Please do not “click here”

I want to tell you a story:

Once upon a time, there was a large public organization with a large staff of web content curators. These curators dealt with a lot of content, and would often use ‘click here’ in their hypertext links to help users move between pages.  Like this:

For a copy of the full summer reading list, click here.

To see only the Elementary level list, click here.

To see the Intermediate level list, click here.

To see the High School level list, click here.

Everyone did it, because that’s how everyone else was doing it, and no one had ever said there might be a valid reason for it to be done differently.

One day, there was an annual conference where all the web content curators met.

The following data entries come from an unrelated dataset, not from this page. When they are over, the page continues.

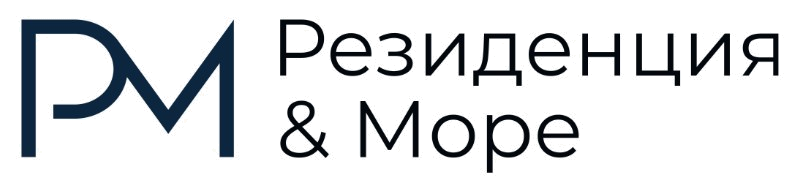
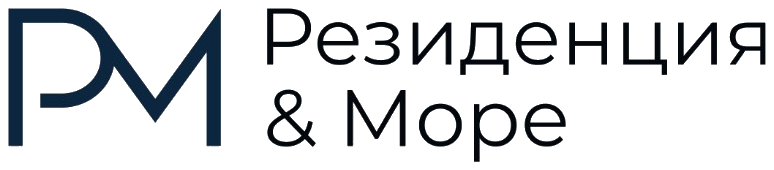
Убрать фон у водяного знака, увеличить логотип и понятнее объяснить отказ Rutube при входе.

Changed region(s): [[0.3411, 0.0294, 0.9922, 0.4412], [0.0, 0.0294, 0.3101, 0.8824], [0.3411, 0.5, 0.7442, 0.9412]]

diff --git a/src/lib/video-hosts.server.ts b/src/lib/video-hosts.server.ts
@@ -155,26 +155,64 @@ async function jsonOrText(response: Response) {
   }
 }
 
+function rutubeErrorText(payload: Record<string, unknown>, status: number) {
+  const parts = [
+    payload["detail"],
+    payload["non_field_errors"],
+    payload["username"],
+    payload["password"],
+    payload["raw"],
+  ]
+    .flatMap((value) => (Array.isArray(value) ? value : [value]))
+    .map((value) => String(value ?? "").trim())
+    .filter(Boolean);
+  return parts.join(" ") || String(status);
+}
+
 async function rutubeToken(settings: VideoHostSettings) {
   if (settings.rutube_token.trim()) return settings.rutube_token.trim();
   if (!settings.rutube_email || !settings.rutube_password) {
     throw new Error("Rutube не подключён");
   }
-  const response = await fetch("https://rutube.ru/api/accounts/token_auth/", {
-    method: "POST",
-    headers: { "Content-Type": "application/json" },
-    body: JSON.stringify({
-      username: settings.rutube_email.trim(),
-      password: settings.rutube_password,
-    }),
-  });
-  const payload = await jsonOrText(response);
-  const token = String(payload["token"] ?? payload["key"] ?? "").trim();
-  if (!response.ok || !token) {
-    throw new Error(`Rutube вход: ${String(payload["detail"] ?? payload["raw"] ?? response.status)}`);
+  const email = settings.rutube_email.trim();
+  const password = settings.rutube_password;
+  const headers = {
+    Accept: "application/json",
+    "Content-Type": "application/json",
+    "User-Agent": "Rutube_PHPClient",
+  };
+  const attempts: Array<{ body: string; contentType: string }> = [
+    {
+      body: JSON.stringify({ username: email, password }),
+      contentType: "application/json",
+    },
+    {
+      body: JSON.stringify({ username: email, email, password }),
+      contentType: "application/json",
+    },
+    {
+      body: new URLSearchParams({ username: email, password }).toString(),
+      contentType: "application/x-www-form-urlencoded",
+    },
+  ];
+  let last = "400";
+  for (const attempt of attempts) {
+    const response = await fetch("https://rutube.ru/api/accounts/token_auth/", {
+      method: "POST",
+      headers: { ...headers, "Content-Type": attempt.contentType },
+      body: attempt.body,
+    });
+    const payload = await jsonOrText(response);
+    const token = String(payload["token"] ?? payload["key"] ?? "").trim();
+    if (response.ok && token) {
+      await saveVideoHostSettings({ rutube_token: token });
+      return token;
+    }
+    last = rutubeErrorText(payload, response.status);
   }
-  await saveVideoHostSettings({ rutube_token: token });
-  return token;
+  throw new Error(
+    `Rutube вход: ${last}. Пароль с сайта Rutube для API не подходит (часто из‑за капчи). В Настройках → Видеоканалы вставьте Token API.`,
+  );
 }
 
 async function publishRutube(settings: VideoHostSettings, title: string, description: string, fileUrl: string) {

diff --git a/src/lib/video-watermark.server.ts b/src/lib/video-watermark.server.ts
@@ -28,7 +28,7 @@ async function hasFfmpeg() {
 
 /**
  * Накладывает логотип Residence More в правом нижнем углу.
- * Под ним — полупрозрачная «стеклянная» подложка, сам знак крупнее и слегка прозрачный.
+ * Только прозрачное название, без подложки; ширина около 42% кадра.
  */
 export async function overlayVideoWatermark(input: Buffer): Promise<Buffer> {
   const mark = watermarkPngPath();
@@ -50,12 +50,9 @@ export async function overlayVideoWatermark(input: Buffer): Promise<Buffer> {
         mark,
         "-filter_complex",
         [
-          "[1:v]format=rgba,colorchannelmixer=aa=0.80[logo]",
-          "[logo][0:v]scale2ref=w=main_w*0.30:h=ow/mdar[wm][base]",
-          "[wm]split[mark][plate]",
-          "[plate]format=rgba,pad=iw+72:ih+52:36:26:white@0.20,boxblur=16:8[glass]",
-          "[base][glass]overlay=W-w-14:H-h-12[tmp]",
-          "[tmp][mark]overlay=W-w-50:H-h-38:format=auto",
+          "[1:v]format=rgba,colorkey=0xFFFFFF:0.18:0.12,colorchannelmixer=aa=0.95[logo]",
+          "[logo][0:v]scale2ref=w=main_w*0.42:h=ow/mdar[wm][base]",
+          "[base][wm]overlay=W-w-22:H-h-18:format=auto",
         ].join(";"),
         "-c:v",
         "libx264",
@@ -80,16 +77,16 @@ export async function overlayVideoWatermark(input: Buffer): Promise<Buffer> {
 }
 
 export function isWatermarkedVideoPath(path: string) {
-  return /-glass\.(mp4|m4v|mov|webm)$/i.test(path);
+  return /-logo\.(mp4|m4v|mov|webm)$/i.test(path);
 }
 
-/** Скачивает ролик, ставит стеклянный логотип и сохраняет как *-glass.mp4. */
+/** Скачивает ролик, ставит прозрачный логотип и сохраняет как *-logo.mp4. */
 export async function ensureWatermarkedPropertyVideo(path: string): Promise<string> {
   if (!path || isWatermarkedVideoPath(path)) return path;
   const { data, error } = await supabaseAdmin.storage.from(PHOTO_BUCKET).download(path);
   if (error || !data) throw new Error(error?.message || "Не удалось скачать видео для водяного знака");
   const overlayed = await overlayVideoWatermark(Buffer.from(await data.arrayBuffer()));
-  const next = `uploads/${crypto.randomUUID()}-glass.mp4`;
+  const next = `uploads/${crypto.randomUUID()}-logo.mp4`;
   const { error: uploadError } = await supabaseAdmin.storage.from(PHOTO_BUCKET).upload(next, overlayed, {
     cacheControl: "3600",
     upsert: false,

diff --git a/src/routes/_authenticated/system.video.tsx b/src/routes/_authenticated/system.video.tsx
@@ -101,8 +101,10 @@ function VideoHostsPage() {
         <CardHeader>
           <CardTitle>Rutube</CardTitle>
           <CardDescription>
-            Главный канал для площадок. {data?.rutube ? "Подключён." : "Пока не подключён."} Нужны
-            почта и пароль аккаунта канала (или готовый Token API). Author ID — из кабинета канала.
+            Главный канал для площадок. {data?.rutube ? "Подключён." : "Пока не подключён."} Почта и
+            пароль с сайта часто не принимаются API (капча). Надёжнее Token API: войдите в
+            studio.rutube.ru, либо получите токен запросом POST https://rutube.ru/api/accounts/token_auth/
+            с {"username":"почта","password":"пароль"} — в ответе поле token. Author ID канала — 59663094.
           </CardDescription>
         </CardHeader>
         <CardContent className="grid gap-3">

diff --git a/src/routes/api/photo-upload.ts b/src/routes/api/photo-upload.ts
@@ -90,7 +90,7 @@ export const Route = createFileRoute("/api/photo-upload")({
           }
         }
 
-        const path = `uploads/${crypto.randomUUID()}${watermarked ? "-glass" : ""}.${outExt}`;
+        const path = `uploads/${crypto.randomUUID()}${watermarked ? "-logo" : ""}.${outExt}`;
         const { supabaseAdmin } = await import("@/integrations/supabase/client.server");
         const { error } = await supabaseAdmin.storage.from(BUCKET).upload(path, body, {
           cacheControl: "3600",

diff --git a/src/lib/properties.ts b/src/lib/properties.ts
@@ -23,7 +23,7 @@ export type PropertyPhoto = {
 };
 
 export function isPropertyVideoPath(path: string) {
-  return /\.(mp4|m4v|mov|webm)$/i.test(path) || /-(wm|glass)\./i.test(path);
+  return /\.(mp4|m4v|mov|webm)$/i.test(path) || /-(wm|glass|logo)\./i.test(path);
 }
 
 export function splitPropertyMedia(photos: PropertyPhoto[] | null | undefined) {
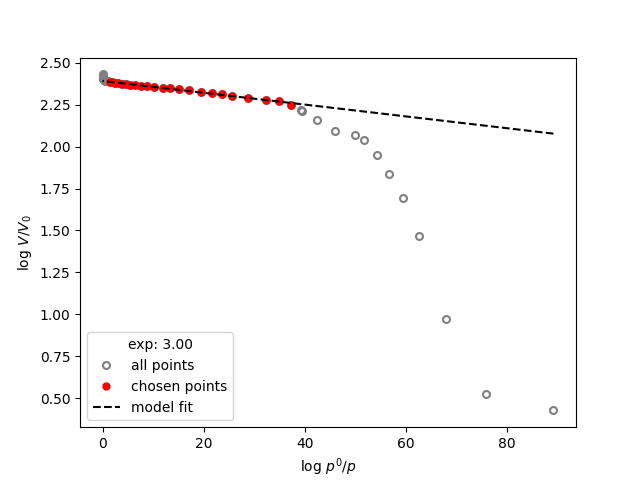
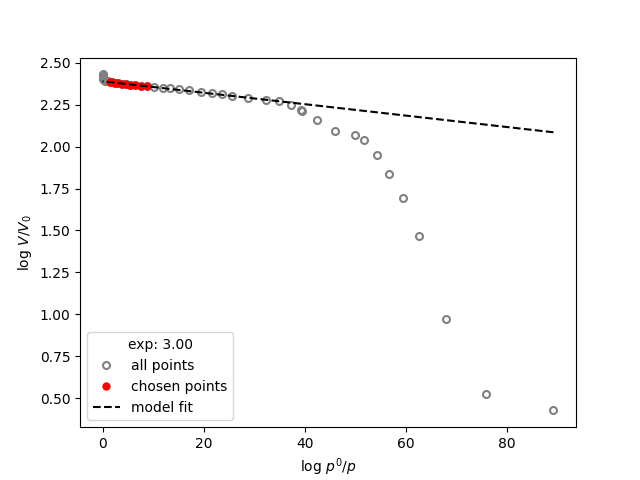
final standardisation

Changed region(s): [[0.1875, 0.1562, 0.4688, 0.25], [0.6875, 0.25, 0.875, 0.2812], [0.5, 0.2188, 0.6875, 0.25]]

diff --git a/dubstandard/dubinin.py b/dubstandard/dubinin.py
@@ -260,7 +260,7 @@ class DubininFilteredResults:
         if optimum_criteria == 'max_corr_coef':
             optimum = 0
             for r in self.result:
-                if self.result[r]['corr_coef'] > optimum:
+                if abs(self.result[r]['corr_coef']) > optimum:
                     optimum = self.result[r]['corr_coef']
                     self.optimum = self.result[r]
 
@@ -378,14 +378,15 @@ def analyseDR(
     )
     filtered = DubininFilteredResults(
         result,
-        optimum_criteria,
+        optimum_criteria=optimum_criteria,
         **kwargs
     )
 
-    filtered.export(
-        output_subdir,
-        verbose=verbose
-    )
+    if len(filtered.result) != 0:
+        filtered.export(
+            output_subdir,
+            verbose=verbose
+        )
 
 
 if __name__ == "__main__":

diff --git a/example/process.py b/example/process.py
@@ -14,8 +14,10 @@ for f in glob.glob(f'{path}*.aif'):
         try:
             analyseDR(
                 isotherm,
+                optimum_criteria='max_corr_coef',
                 output_dir=output_dir,
                 exp=exp,
+                verbose=True,
             )
         except ValueError as e:
             print(isotherm.material)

At this conference, emphasis was placed on people with accessibility challenges  who used alternative methods of accessing websites, such as screen readers.  It turned out that using a “click here” approach for hyperlink text presented navigational problems as they used their screen reader tool to jump from link to link within a given page.

Screen readers announce the hypertext of a link as it gains focus in the browser.  And having a computer say “Click here, click here, click here, click here” repeatedly is not nearly as screen reader friendly as having it say, “Summer reading list, elementary level list, intermediate level list, high school level list.”  Here’s a more accessible example:

For your convenience, here is a copy of the full summer reading list.  You can also see only the Elementary level list, the Intermediate level list,  or High School level list.

Now aware of this issue, many web content curators began to modify their linking habits . . . except for the IT Department, whose staff attended the annual conference but “didn’t get it.”  They continued to cling to their “click here” tradition, and would insist others do it when working on collaborative projects with them.

Which just goes to show, that although there are wonderful advances in the realm of accessibility . . . there is still no existing technology that can make up for a lack of empathy.